Analysts say that Noah‘s audience expanded beyond the religious because directorDarren Aronofsky added plenty of Hollywood touches to give the $125 million picture the feel of a mainstream disaster flick.
“It certainly feels like the ‘biggest’ film of 2014,” says Tim Briody, analyst for Box Office Prophets.
But how long will it reign? Noah finds itself in rarefied air: a special-effects movie that pleases critics — but apparently not fans.
About three-fourths of reviewers gave the movie a thumbs-up, according to Rotten Tomatoes. But only 49% of moviegoers liked it, the site says. And the movie earned a C from pollsters CinemaScore, imperiling its long-run box-office prospects.

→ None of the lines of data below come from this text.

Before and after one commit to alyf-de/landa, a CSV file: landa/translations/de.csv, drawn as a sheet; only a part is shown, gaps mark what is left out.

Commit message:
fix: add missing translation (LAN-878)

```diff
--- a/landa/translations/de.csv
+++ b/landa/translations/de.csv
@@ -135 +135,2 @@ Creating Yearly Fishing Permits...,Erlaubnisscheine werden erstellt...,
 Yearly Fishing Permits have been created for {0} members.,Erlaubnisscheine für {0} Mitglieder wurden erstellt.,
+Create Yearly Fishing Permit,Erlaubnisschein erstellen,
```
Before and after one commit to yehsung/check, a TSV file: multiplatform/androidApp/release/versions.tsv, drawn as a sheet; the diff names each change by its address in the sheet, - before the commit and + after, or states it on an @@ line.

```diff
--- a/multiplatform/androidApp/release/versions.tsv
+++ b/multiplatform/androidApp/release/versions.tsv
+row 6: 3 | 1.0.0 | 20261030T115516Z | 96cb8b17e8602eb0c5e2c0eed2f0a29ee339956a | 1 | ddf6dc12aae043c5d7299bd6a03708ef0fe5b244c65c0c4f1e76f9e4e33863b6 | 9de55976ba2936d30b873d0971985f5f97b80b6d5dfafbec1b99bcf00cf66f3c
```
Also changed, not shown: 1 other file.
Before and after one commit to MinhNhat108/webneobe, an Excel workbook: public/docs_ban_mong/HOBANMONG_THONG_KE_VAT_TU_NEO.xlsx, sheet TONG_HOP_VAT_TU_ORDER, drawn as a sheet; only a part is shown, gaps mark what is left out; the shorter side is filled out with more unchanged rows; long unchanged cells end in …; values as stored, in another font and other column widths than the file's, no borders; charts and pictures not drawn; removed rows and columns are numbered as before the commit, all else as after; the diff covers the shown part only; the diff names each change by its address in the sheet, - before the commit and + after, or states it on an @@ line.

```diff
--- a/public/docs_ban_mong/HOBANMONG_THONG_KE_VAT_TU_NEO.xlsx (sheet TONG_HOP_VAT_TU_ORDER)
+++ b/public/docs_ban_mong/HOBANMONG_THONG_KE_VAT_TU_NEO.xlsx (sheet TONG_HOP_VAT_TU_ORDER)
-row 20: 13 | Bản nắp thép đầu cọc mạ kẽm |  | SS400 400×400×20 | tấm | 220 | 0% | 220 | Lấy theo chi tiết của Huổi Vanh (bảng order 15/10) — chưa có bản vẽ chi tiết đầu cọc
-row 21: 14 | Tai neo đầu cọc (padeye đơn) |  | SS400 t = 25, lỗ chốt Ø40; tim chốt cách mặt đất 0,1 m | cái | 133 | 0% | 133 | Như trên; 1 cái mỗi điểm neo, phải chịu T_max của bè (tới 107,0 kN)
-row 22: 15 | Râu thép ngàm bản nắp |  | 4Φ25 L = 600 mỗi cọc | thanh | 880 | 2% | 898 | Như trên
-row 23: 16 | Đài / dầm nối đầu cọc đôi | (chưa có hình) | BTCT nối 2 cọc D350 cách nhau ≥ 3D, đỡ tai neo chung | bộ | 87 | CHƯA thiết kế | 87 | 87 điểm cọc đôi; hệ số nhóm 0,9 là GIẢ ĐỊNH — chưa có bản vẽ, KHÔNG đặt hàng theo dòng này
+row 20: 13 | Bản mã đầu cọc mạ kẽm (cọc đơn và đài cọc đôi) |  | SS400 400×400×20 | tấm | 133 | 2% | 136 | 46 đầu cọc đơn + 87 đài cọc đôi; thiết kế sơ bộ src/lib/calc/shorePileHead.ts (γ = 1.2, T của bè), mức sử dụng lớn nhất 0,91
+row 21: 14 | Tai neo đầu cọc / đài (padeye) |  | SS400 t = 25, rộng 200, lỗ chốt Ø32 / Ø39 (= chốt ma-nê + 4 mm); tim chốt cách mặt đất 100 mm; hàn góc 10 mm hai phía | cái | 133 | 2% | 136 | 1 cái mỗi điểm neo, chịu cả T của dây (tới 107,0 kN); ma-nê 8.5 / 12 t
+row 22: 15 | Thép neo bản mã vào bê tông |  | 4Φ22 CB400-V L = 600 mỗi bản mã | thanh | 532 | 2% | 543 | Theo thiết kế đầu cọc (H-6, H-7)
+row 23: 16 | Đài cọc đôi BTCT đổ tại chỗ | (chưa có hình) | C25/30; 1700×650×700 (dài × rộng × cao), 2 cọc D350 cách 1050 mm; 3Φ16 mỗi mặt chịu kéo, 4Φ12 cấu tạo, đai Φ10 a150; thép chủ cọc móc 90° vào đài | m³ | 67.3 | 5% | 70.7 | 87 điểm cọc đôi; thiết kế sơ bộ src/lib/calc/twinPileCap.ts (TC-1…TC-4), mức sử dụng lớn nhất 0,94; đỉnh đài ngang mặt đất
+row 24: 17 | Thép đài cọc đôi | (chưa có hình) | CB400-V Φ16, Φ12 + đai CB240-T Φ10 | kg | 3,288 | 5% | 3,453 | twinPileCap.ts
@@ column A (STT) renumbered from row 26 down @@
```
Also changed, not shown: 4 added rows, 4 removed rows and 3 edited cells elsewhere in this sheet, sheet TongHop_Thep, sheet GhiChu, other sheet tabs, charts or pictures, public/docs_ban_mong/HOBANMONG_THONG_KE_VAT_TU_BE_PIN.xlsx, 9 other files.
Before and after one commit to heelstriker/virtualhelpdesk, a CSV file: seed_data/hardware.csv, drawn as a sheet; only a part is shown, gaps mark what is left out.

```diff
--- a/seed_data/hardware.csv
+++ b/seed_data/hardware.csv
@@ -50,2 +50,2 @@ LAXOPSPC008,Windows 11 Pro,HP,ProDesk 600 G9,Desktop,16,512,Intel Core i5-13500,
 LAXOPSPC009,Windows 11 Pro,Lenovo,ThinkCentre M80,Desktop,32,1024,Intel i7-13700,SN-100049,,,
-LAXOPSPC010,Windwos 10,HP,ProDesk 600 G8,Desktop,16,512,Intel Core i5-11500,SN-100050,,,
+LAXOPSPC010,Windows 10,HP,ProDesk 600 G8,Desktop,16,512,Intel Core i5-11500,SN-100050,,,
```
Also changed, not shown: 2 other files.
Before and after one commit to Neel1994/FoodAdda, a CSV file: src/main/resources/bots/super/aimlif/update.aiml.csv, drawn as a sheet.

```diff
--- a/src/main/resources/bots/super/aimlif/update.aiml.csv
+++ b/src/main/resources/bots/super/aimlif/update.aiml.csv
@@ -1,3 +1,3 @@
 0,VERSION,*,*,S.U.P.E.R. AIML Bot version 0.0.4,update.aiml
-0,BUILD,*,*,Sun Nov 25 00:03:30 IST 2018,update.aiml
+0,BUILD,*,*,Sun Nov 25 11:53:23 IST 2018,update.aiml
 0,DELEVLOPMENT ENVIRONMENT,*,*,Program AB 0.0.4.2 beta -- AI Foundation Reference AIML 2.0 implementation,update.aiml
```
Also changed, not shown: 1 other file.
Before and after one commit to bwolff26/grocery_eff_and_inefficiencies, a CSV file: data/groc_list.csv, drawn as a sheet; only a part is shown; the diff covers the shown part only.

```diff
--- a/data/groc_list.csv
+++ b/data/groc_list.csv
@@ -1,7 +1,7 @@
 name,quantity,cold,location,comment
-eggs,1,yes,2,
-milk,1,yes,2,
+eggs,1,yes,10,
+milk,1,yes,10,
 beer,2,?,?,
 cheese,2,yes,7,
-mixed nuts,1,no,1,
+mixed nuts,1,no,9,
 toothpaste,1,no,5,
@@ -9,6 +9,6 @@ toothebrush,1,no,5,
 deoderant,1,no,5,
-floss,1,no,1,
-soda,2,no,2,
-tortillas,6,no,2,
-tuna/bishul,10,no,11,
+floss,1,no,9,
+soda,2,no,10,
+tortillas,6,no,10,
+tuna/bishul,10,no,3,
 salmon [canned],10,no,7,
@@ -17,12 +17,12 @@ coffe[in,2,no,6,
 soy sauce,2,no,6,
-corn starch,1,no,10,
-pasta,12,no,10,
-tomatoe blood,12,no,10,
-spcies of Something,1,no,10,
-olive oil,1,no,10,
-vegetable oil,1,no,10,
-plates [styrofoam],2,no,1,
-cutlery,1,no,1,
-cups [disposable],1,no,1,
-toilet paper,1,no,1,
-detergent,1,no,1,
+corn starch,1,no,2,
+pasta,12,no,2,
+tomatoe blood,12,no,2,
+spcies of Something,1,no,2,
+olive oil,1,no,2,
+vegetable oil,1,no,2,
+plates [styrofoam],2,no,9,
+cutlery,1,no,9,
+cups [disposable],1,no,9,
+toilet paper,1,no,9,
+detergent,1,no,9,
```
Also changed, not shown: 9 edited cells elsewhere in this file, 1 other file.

Ray Subers of Box Office Mojo says that the movie may have alienated Christian audiences anticipating the film would hew closer to the Bible and not the “unexpected fantasy elements in the movie.”
Still, Noah collected plenty enough to dethrone Divergent, which took second with $26.5 million. The best-seller adaptation has collected $95.3 million in 10 days, and two sequels are in the works.
Muppets Most Wanted claimed third with $11.4 million, followed by Mr. Peabody & Sherman with $9.5 million.
God’s Not Dead was fifth with $9.1 million, marking another Hollywood rarity: two Christian-themed films in the top five.
Sabotage, Schwarzenegger’s latest and the only other major newcomer of the weekend, claimed seventh place with $5.3 million, about $3 million below expectations. The film comes on the heels of two box-office disappointments last year:Escape Plan, which collected $25 million, and The Last Stand, which mustered only $12 million.